Dataset entries:
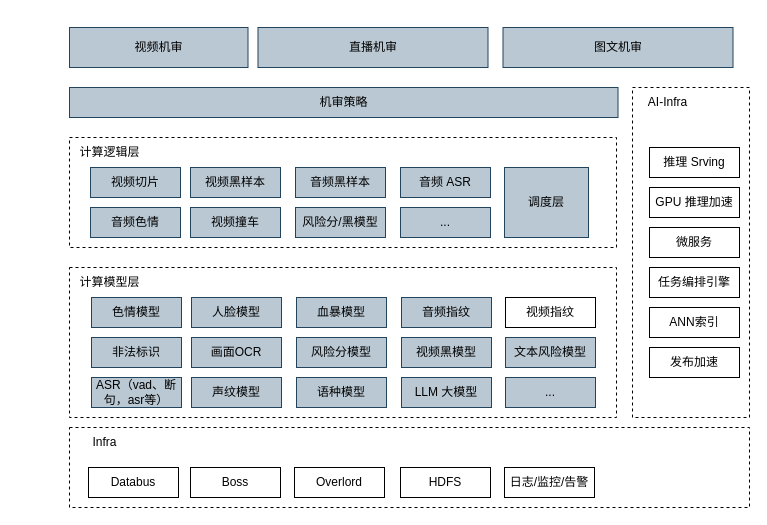
johnsondeng/drawio keeps this draw.io diagram as 机审架构抽象.drawio. Above is the earlier version. Source tidied: cells renumbered, new cells numbered last; positions are measured from the earlier drawing's top-left corner, leaving out a move shared by most shapes. Both pictures are drawn from the tidied source at 100%, with x=0, y=0 at pixel (69, 27).
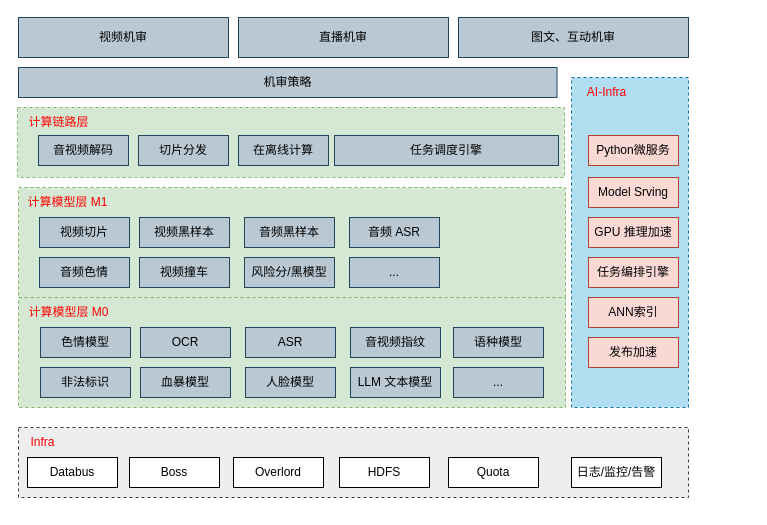
After the change.

Commit message:
更新机审架构抽象.drawio

Diff of the diagram source:
```diff
@@
+    <mxCell id="49" style="rounded=0;whiteSpace=wrap;html=1;dashed=1;fillColor=#d5e8d4;strokeColor=#82b366;" parent="1" vertex="1">
+      <mxGeometry x="-52" y="80" width="547" height="70" as="geometry" />
+    </mxCell>
-    <mxCell id="2" style="rounded=0;whiteSpace=wrap;html=1;dashed=1;" parent="1" vertex="1">
-      <mxGeometry x="563" y="60" width="117" height="330" as="geometry" />
+    <mxCell id="2" style="rounded=0;whiteSpace=wrap;html=1;dashed=1;fillColor=#b1ddf0;strokeColor=#10739e;" parent="1" vertex="1">
+      <mxGeometry x="502" y="50" width="117" height="330" as="geometry" />
     </mxCell>
-    <mxCell id="3" style="rounded=0;whiteSpace=wrap;html=1;dashed=1;" parent="1" vertex="1">
-      <mxGeometry y="110" width="547" height="110" as="geometry" />
+    <mxCell id="3" style="rounded=0;whiteSpace=wrap;html=1;dashed=1;labelBackgroundColor=default;fillColor=#d5e8d4;strokeColor=#82b366;" parent="1" vertex="1">
+      <mxGeometry x="-51" y="160" width="547" height="110" as="geometry" />
     </mxCell>
-    <mxCell id="4" style="rounded=0;whiteSpace=wrap;html=1;dashed=1;" parent="1" vertex="1">
-      <mxGeometry y="240" width="547" height="150" as="geometry" />
+    <mxCell id="4" style="rounded=0;whiteSpace=wrap;html=1;dashed=1;labelBackgroundColor=default;fillColor=#d5e8d4;strokeColor=#82b366;" parent="1" vertex="1">
+      <mxGeometry x="-51" y="270" width="547" height="110" as="geometry" />
     </mxCell>
-    <mxCell id="5" style="rounded=0;whiteSpace=wrap;html=1;dashed=1;" parent="1" vertex="1">
-      <mxGeometry y="400" width="680" height="80" as="geometry" />
+    <mxCell id="5" style="rounded=0;whiteSpace=wrap;html=1;dashed=1;fillColor=#eeeeee;strokeColor=#36393d;" parent="1" vertex="1">
+      <mxGeometry x="-51" y="400" width="670" height="70" as="geometry" />
     </mxCell>
     <mxCell id="6" value="视频机审" style="rounded=0;whiteSpace=wrap;html=1;fillColor=#bac8d3;strokeColor=#23445d;" parent="1" vertex="1">
-      <mxGeometry width="178.5" height="40" as="geometry" />
+      <mxGeometry x="-51" y="-10" width="210" height="40" as="geometry" />
     </mxCell>
     <mxCell id="7" value="直播机审" style="rounded=0;whiteSpace=wrap;html=1;fillColor=#bac8d3;strokeColor=#23445d;" parent="1" vertex="1">
-      <mxGeometry x="188.5" width="230" height="40" as="geometry" />
+      <mxGeometry x="169" y="-10" width="210" height="40" as="geometry" />
     </mxCell>
-    <mxCell id="8" value="图文机审" style="rounded=0;whiteSpace=wrap;html=1;fillColor=#bac8d3;strokeColor=#23445d;" parent="1" vertex="1">
-      <mxGeometry x="433.5" width="230" height="40" as="geometry" />
+    <mxCell id="8" value="图文、互动机审" style="rounded=0;whiteSpace=wrap;html=1;fillColor=#bac8d3;strokeColor=#23445d;" parent="1" vertex="1">
+      <mxGeometry x="389" y="-10" width="230" height="40" as="geometry" />
     </mxCell>
     <mxCell id="9" value="视频切片" style="rounded=0;whiteSpace=wrap;html=1;fillColor=#bac8d3;strokeColor=#23445d;" parent="1" vertex="1">
-      <mxGeometry x="21" y="140" width="90" height="30" as="geometry" />
+      <mxGeometry x="-30" y="190" width="90" height="30" as="geometry" />
     </mxCell>
     <mxCell id="10" value="视频黑样本" style="rounded=0;whiteSpace=wrap;html=1;fillColor=#bac8d3;strokeColor=#23445d;" parent="1" vertex="1">
-      <mxGeometry x="121" y="140" width="90" height="30" as="geometry" />
+      <mxGeometry x="70" y="190" width="90" height="30" as="geometry" />
     </mxCell>
     <mxCell id="11" value="音频黑样本" style="rounded=0;whiteSpace=wrap;html=1;fillColor=#bac8d3;strokeColor=#23445d;" parent="1" vertex="1">
-      <mxGeometry x="226" y="140" width="90" height="30" as="geometry" />
+      <mxGeometry x="175" y="190" width="90" height="30" as="geometry" />
     </mxCell>
     <mxCell id="12" value="音频 ASR" style="rounded=0;whiteSpace=wrap;html=1;fillColor=#bac8d3;strokeColor=#23445d;" parent="1" vertex="1">
-      <mxGeometry x="331" y="140" width="90" height="30" as="geometry" />
+      <mxGeometry x="280" y="190" width="90" height="30" as="geometry" />
     </mxCell>
     <mxCell id="13" value="音频色情" style="rounded=0;whiteSpace=wrap;html=1;fillColor=#bac8d3;strokeColor=#23445d;" parent="1" vertex="1">
-      <mxGeometry x="21" y="180" width="90" height="30" as="geometry" />
+      <mxGeometry x="-30" y="230" width="90" height="30" as="geometry" />
     </mxCell>
     <mxCell id="14" value="视频撞车" style="rounded=0;whiteSpace=wrap;html=1;fillColor=#bac8d3;strokeColor=#23445d;" parent="1" vertex="1">
-      <mxGeometry x="121" y="180" width="90" height="30" as="geometry" />
+      <mxGeometry x="70" y="230" width="90" height="30" as="geometry" />
     </mxCell>
     <mxCell id="15" value="风险分/黑模型" style="rounded=0;whiteSpace=wrap;html=1;fillColor=#bac8d3;strokeColor=#23445d;" parent="1" vertex="1">
-      <mxGeometry x="226" y="180" width="90" height="30" as="geometry" />
+      <mxGeometry x="175" y="230" width="90" height="30" as="geometry" />
     </mxCell>
     <mxCell id="16" value="机审策略" style="rounded=0;whiteSpace=wrap;html=1;fillColor=#bac8d3;strokeColor=#23445d;" parent="1" vertex="1">
-      <mxGeometry y="60" width="548.5" height="30" as="geometry" />
+      <mxGeometry x="-51" y="40" width="538.5" height="30" as="geometry" />
     </mxCell>
     <mxCell id="17" value="色情模型" style="rounded=0;whiteSpace=wrap;html=1;fillColor=#bac8d3;strokeColor=#23445d;" parent="1" vertex="1">
-      <mxGeometry x="22" y="270" width="90" height="30" as="geometry" />
+      <mxGeometry x="-29" y="300" width="90" height="30" as="geometry" />
     </mxCell>
     <mxCell id="18" value="人脸模型" style="rounded=0;whiteSpace=wrap;html=1;fillColor=#bac8d3;strokeColor=#23445d;" parent="1" vertex="1">
-      <mxGeometry x="122" y="270" width="90" height="30" as="geometry" />
+      <mxGeometry x="176" y="340" width="90" height="30" as="geometry" />
     </mxCell>
     <mxCell id="19" value="血暴模型" style="rounded=0;whiteSpace=wrap;html=1;fillColor=#bac8d3;strokeColor=#23445d;" parent="1" vertex="1">
-      <mxGeometry x="227" y="270" width="90" height="30" as="geometry" />
+      <mxGeometry x="71" y="340" width="90" height="30" as="geometry" />
     </mxCell>
-    <mxCell id="20" value="音频指纹" style="rounded=0;whiteSpace=wrap;html=1;fillColor=#bac8d3;strokeColor=#23445d;" parent="1" vertex="1">
-      <mxGeometry x="332" y="270" width="90" height="30" as="geometry" />
+    <mxCell id="20" value="音视频指纹" style="rounded=0;whiteSpace=wrap;html=1;fillColor=#bac8d3;strokeColor=#23445d;" parent="1" vertex="1">
+      <mxGeometry x="281" y="300" width="90" height="30" as="geometry" />
     </mxCell>
-    <mxCell id="21" value="视频指纹" style="rounded=0;whiteSpace=wrap;html=1;" parent="1" vertex="1">
-      <mxGeometry x="436" y="270" width="90" height="30" as="geometry" />
-    </mxCell>
     <mxCell id="22" value="非法标识" style="rounded=0;whiteSpace=wrap;html=1;fillColor=#bac8d3;strokeColor=#23445d;" parent="1" vertex="1">
-      <mxGeometry x="22" y="310" width="90" height="30" as="geometry" />
+      <mxGeometry x="-29" y="340" width="90" height="30" as="geometry" />
     </mxCell>
-    <mxCell id="23" value="画面OCR" style="rounded=0;whiteSpace=wrap;html=1;fillColor=#bac8d3;strokeColor=#23445d;" parent="1" vertex="1">
-      <mxGeometry x="122" y="310" width="90" height="30" as="geometry" />
+    <mxCell id="23" value="OCR" style="rounded=0;whiteSpace=wrap;html=1;fillColor=#bac8d3;strokeColor=#23445d;" parent="1" vertex="1">
+      <mxGeometry x="71" y="300" width="90" height="30" as="geometry" />
     </mxCell>
-    <mxCell id="24" value="ASR（vad、断句，asr等）" style="rounded=0;whiteSpace=wrap;html=1;fillColor=#bac8d3;strokeColor=#23445d;" parent="1" vertex="1">
-      <mxGeometry x="22" y="350" width="90" height="30" as="geometry" />
+    <mxCell id="24" value="ASR" style="rounded=0;whiteSpace=wrap;html=1;fillColor=#bac8d3;strokeColor=#23445d;" parent="1" vertex="1">
+      <mxGeometry x="176" y="300" width="90" height="30" as="geometry" />
     </mxCell>
-    <mxCell id="25" value="风险分模型" style="rounded=0;whiteSpace=wrap;html=1;fillColor=#bac8d3;strokeColor=#23445d;" parent="1" vertex="1">
-      <mxGeometry x="227" y="310" width="90" height="30" as="geometry" />
-    </mxCell>
-    <mxCell id="26" value="视频黑模型" style="rounded=0;whiteSpace=wrap;html=1;fillColor=#bac8d3;strokeColor=#23445d;" parent="1" vertex="1">
-      <mxGeometry x="332" y="310" width="90" height="30" as="geometry" />
-    </mxCell>
-    <mxCell id="27" value="文本风险模型" style="rounded=0;whiteSpace=wrap;html=1;fillColor=#bac8d3;strokeColor=#23445d;" parent="1" vertex="1">
-      <mxGeometry x="436" y="310" width="90" height="30" as="geometry" />
-    </mxCell>
-    <mxCell id="28" value="声纹模型" style="rounded=0;whiteSpace=wrap;html=1;fillColor=#bac8d3;strokeColor=#23445d;" parent="1" vertex="1">
-      <mxGeometry x="122" y="350" width="90" height="30" as="geometry" />
-    </mxCell>
     <mxCell id="29" value="语种模型" style="rounded=0;whiteSpace=wrap;html=1;fillColor=#bac8d3;strokeColor=#23445d;" parent="1" vertex="1">
-      <mxGeometry x="227" y="350" width="90" height="30" as="geometry" />
+      <mxGeometry x="384" y="300" width="90" height="30" as="geometry" />
     </mxCell>
-    <mxCell id="30" value="LLM 大模型" style="rounded=0;whiteSpace=wrap;html=1;fillColor=#bac8d3;strokeColor=#23445d;" parent="1" vertex="1">
-      <mxGeometry x="332" y="350" width="90" height="30" as="geometry" />
+    <mxCell id="30" value="LLM 文本模型" style="rounded=0;whiteSpace=wrap;html=1;fillColor=#bac8d3;strokeColor=#23445d;" parent="1" vertex="1">
+      <mxGeometry x="281" y="340" width="90" height="30" as="geometry" />
     </mxCell>
     <mxCell id="31" value="..." style="rounded=0;whiteSpace=wrap;html=1;fillColor=#bac8d3;strokeColor=#23445d;" parent="1" vertex="1">
-      <mxGeometry x="436" y="350" width="90" height="30" as="geometry" />
+      <mxGeometry x="384" y="340" width="90" height="30" as="geometry" />
     </mxCell>
     <mxCell id="32" value="..." style="rounded=0;whiteSpace=wrap;html=1;fillColor=#bac8d3;strokeColor=#23445d;" parent="1" vertex="1">
-      <mxGeometry x="331" y="180" width="90" height="30" as="geometry" />
+      <mxGeometry x="280" y="230" width="90" height="30" as="geometry" />
     </mxCell>
-    <mxCell id="33" value="调度层" style="rounded=0;whiteSpace=wrap;html=1;fillColor=#bac8d3;strokeColor=#23445d;" parent="1" vertex="1">
-      <mxGeometry x="435" y="140" width="84" height="70" as="geometry" />
-    </mxCell>
-    <mxCell id="34" value="GPU 推理加速" style="rounded=0;whiteSpace=wrap;html=1;" parent="1" vertex="1">
-      <mxGeometry x="580" y="160" width="90" height="30" as="geometry" />
+    <mxCell id="34" value="GPU 推理加速" style="rounded=0;whiteSpace=wrap;html=1;fillColor=#fad9d5;strokeColor=#ae4132;" parent="1" vertex="1">
+      <mxGeometry x="519" y="190" width="90" height="30" as="geometry" />
     </mxCell>
-    <mxCell id="35" value="微服务" style="rounded=0;whiteSpace=wrap;html=1;" parent="1" vertex="1">
-      <mxGeometry x="580" y="200" width="90" height="30" as="geometry" />
+    <mxCell id="35" value="Python微服务" style="rounded=0;whiteSpace=wrap;html=1;fillColor=#fad9d5;strokeColor=#ae4132;" parent="1" vertex="1">
+      <mxGeometry x="519" y="108" width="90" height="30" as="geometry" />
     </mxCell>
-    <mxCell id="36" value="推理 Srving" style="rounded=0;whiteSpace=wrap;html=1;" parent="1" vertex="1">
-      <mxGeometry x="580" y="120" width="90" height="30" as="geometry" />
+    <mxCell id="36" value="Model Srving" style="rounded=0;whiteSpace=wrap;html=1;fillColor=#fad9d5;strokeColor=#ae4132;" parent="1" vertex="1">
+      <mxGeometry x="519" y="150" width="90" height="30" as="geometry" />
     </mxCell>
-    <mxCell id="37" value="任务编排引擎" style="rounded=0;whiteSpace=wrap;html=1;" parent="1" vertex="1">
-      <mxGeometry x="580" y="240" width="90" height="30" as="geometry" />
+    <mxCell id="37" value="任务编排引擎" style="rounded=0;whiteSpace=wrap;html=1;fillColor=#fad9d5;strokeColor=#ae4132;" parent="1" vertex="1">
+      <mxGeometry x="519" y="230" width="90" height="30" as="geometry" />
     </mxCell>
-    <mxCell id="38" value="ANN索引" style="rounded=0;whiteSpace=wrap;html=1;" parent="1" vertex="1">
-      <mxGeometry x="580" y="280" width="90" height="30" as="geometry" />
+    <mxCell id="38" value="ANN索引" style="rounded=0;whiteSpace=wrap;html=1;fillColor=#fad9d5;strokeColor=#ae4132;" parent="1" vertex="1">
+      <mxGeometry x="519" y="270" width="90" height="30" as="geometry" />
     </mxCell>
-    <mxCell id="39" value="发布加速" style="rounded=0;whiteSpace=wrap;html=1;" parent="1" vertex="1">
-      <mxGeometry x="580" y="320" width="90" height="30" as="geometry" />
+    <mxCell id="39" value="发布加速" style="rounded=0;whiteSpace=wrap;html=1;fillColor=#fad9d5;strokeColor=#ae4132;" parent="1" vertex="1">
+      <mxGeometry x="519" y="310" width="90" height="30" as="geometry" />
     </mxCell>
     <mxCell id="40" value="Databus" style="rounded=0;whiteSpace=wrap;html=1;" parent="1" vertex="1">
-      <mxGeometry x="19" y="440" width="90" height="30" as="geometry" />
+      <mxGeometry x="-42" y="430" width="90" height="30" as="geometry" />
     </mxCell>
     <mxCell id="41" value="Boss" style="rounded=0;whiteSpace=wrap;html=1;" parent="1" vertex="1">
-      <mxGeometry x="121" y="440" width="90" height="30" as="geometry" />
+      <mxGeometry x="60" y="430" width="90" height="30" as="geometry" />
     </mxCell>
     <mxCell id="42" value="Overlord" style="rounded=0;whiteSpace=wrap;html=1;" parent="1" vertex="1">
-      <mxGeometry x="225" y="440" width="90" height="30" as="geometry" />
+      <mxGeometry x="164" y="430" width="90" height="30" as="geometry" />
     </mxCell>
     <mxCell id="43" value="HDFS" style="rounded=0;whiteSpace=wrap;html=1;" parent="1" vertex="1">
-      <mxGeometry x="331" y="440" width="90" height="30" as="geometry" />
+      <mxGeometry x="270" y="430" width="90" height="30" as="geometry" />
     </mxCell>
     <mxCell id="44" value="日志/监控/告警" style="rounded=0;whiteSpace=wrap;html=1;" parent="1" vertex="1">
-      <mxGeometry x="435" y="440" width="90" height="30" as="geometry" />
+      <mxGeometry x="502" y="430" width="90" height="30" as="geometry" />
     </mxCell>
-    <mxCell id="45" value="计算逻辑层" style="text;html=1;align=center;verticalAlign=middle;strokeColor=none;fillColor=none;" parent="1" vertex="1">
-      <mxGeometry y="110" width="80" height="30" as="geometry" />
+    <mxCell id="45" value="计算模型层 M1" style="text;html=1;align=center;verticalAlign=middle;strokeColor=none;fillColor=none;fontStyle=0;fontColor=#FF0000;" parent="1" vertex="1">
+      <mxGeometry x="-52" y="160" width="100" height="30" as="geometry" />
     </mxCell>
-    <mxCell id="46" value="计算模型层" style="text;html=1;align=center;verticalAlign=middle;strokeColor=none;fillColor=none;" parent="1" vertex="1">
-      <mxGeometry y="240" width="80" height="30" as="geometry" />
+    <mxCell id="46" value="计算模型层 M0" style="text;html=1;align=center;verticalAlign=middle;strokeColor=none;fillColor=none;fontStyle=0;fontColor=#FF0000;" parent="1" vertex="1">
+      <mxGeometry x="-51" y="270" width="100" height="30" as="geometry" />
     </mxCell>
-    <mxCell id="47" value="AI-Infra" style="text;html=1;align=center;verticalAlign=middle;strokeColor=none;fillColor=none;" parent="1" vertex="1">
-      <mxGeometry x="568" y="60" width="60" height="30" as="geometry" />
+    <mxCell id="47" value="AI-Infra" style="text;html=1;align=center;verticalAlign=middle;strokeColor=none;fillColor=none;fontStyle=0;fontColor=#FF0000;" parent="1" vertex="1">
+      <mxGeometry x="507" y="50" width="60" height="30" as="geometry" />
     </mxCell>
-    <mxCell id="48" value="Infra" style="text;html=1;align=center;verticalAlign=middle;strokeColor=none;fillColor=none;" parent="1" vertex="1">
-      <mxGeometry x="10" y="400" width="50" height="30" as="geometry" />
+    <mxCell id="48" value="Infra" style="text;html=1;align=center;verticalAlign=middle;strokeColor=none;fillColor=none;fontStyle=0;fontColor=#FF0000;" parent="1" vertex="1">
+      <mxGeometry x="-52" y="400" width="50" height="30" as="geometry" />
     </mxCell>
+    <mxCell id="50" value="音视频解码" style="rounded=0;whiteSpace=wrap;html=1;fillColor=#bac8d3;strokeColor=#23445d;" parent="1" vertex="1">
+      <mxGeometry x="-31" y="108" width="90" height="30" as="geometry" />
+    </mxCell>
+    <mxCell id="51" value="切片分发" style="rounded=0;whiteSpace=wrap;html=1;fillColor=#bac8d3;strokeColor=#23445d;" parent="1" vertex="1">
+      <mxGeometry x="69" y="108" width="90" height="30" as="geometry" />
+    </mxCell>
+    <mxCell id="52" value="在离线计算" style="rounded=0;whiteSpace=wrap;html=1;fillColor=#bac8d3;strokeColor=#23445d;" parent="1" vertex="1">
+      <mxGeometry x="169" y="108" width="90" height="30" as="geometry" />
+    </mxCell>
+    <mxCell id="53" value="任务调度引擎" style="rounded=0;whiteSpace=wrap;html=1;fillColor=#bac8d3;strokeColor=#23445d;" parent="1" vertex="1">
+      <mxGeometry x="265" y="108" width="224" height="30" as="geometry" />
+    </mxCell>
+    <mxCell id="54" value="Quota" style="rounded=0;whiteSpace=wrap;html=1;" parent="1" vertex="1">
+      <mxGeometry x="379" y="430" width="90" height="30" as="geometry" />
+    </mxCell>
+    <mxCell id="55" value="计算链路层" style="text;html=1;align=center;verticalAlign=middle;strokeColor=none;fillColor=none;fontStyle=0;fontColor=#FF0000;" parent="1" vertex="1">
+      <mxGeometry x="-51" y="80" width="80" height="30" as="geometry" />
+    </mxCell>
```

To do:
What is the number of lines in the records above that include the word "计算模型层"? Reply with that number and nothing more.

Written solution:
3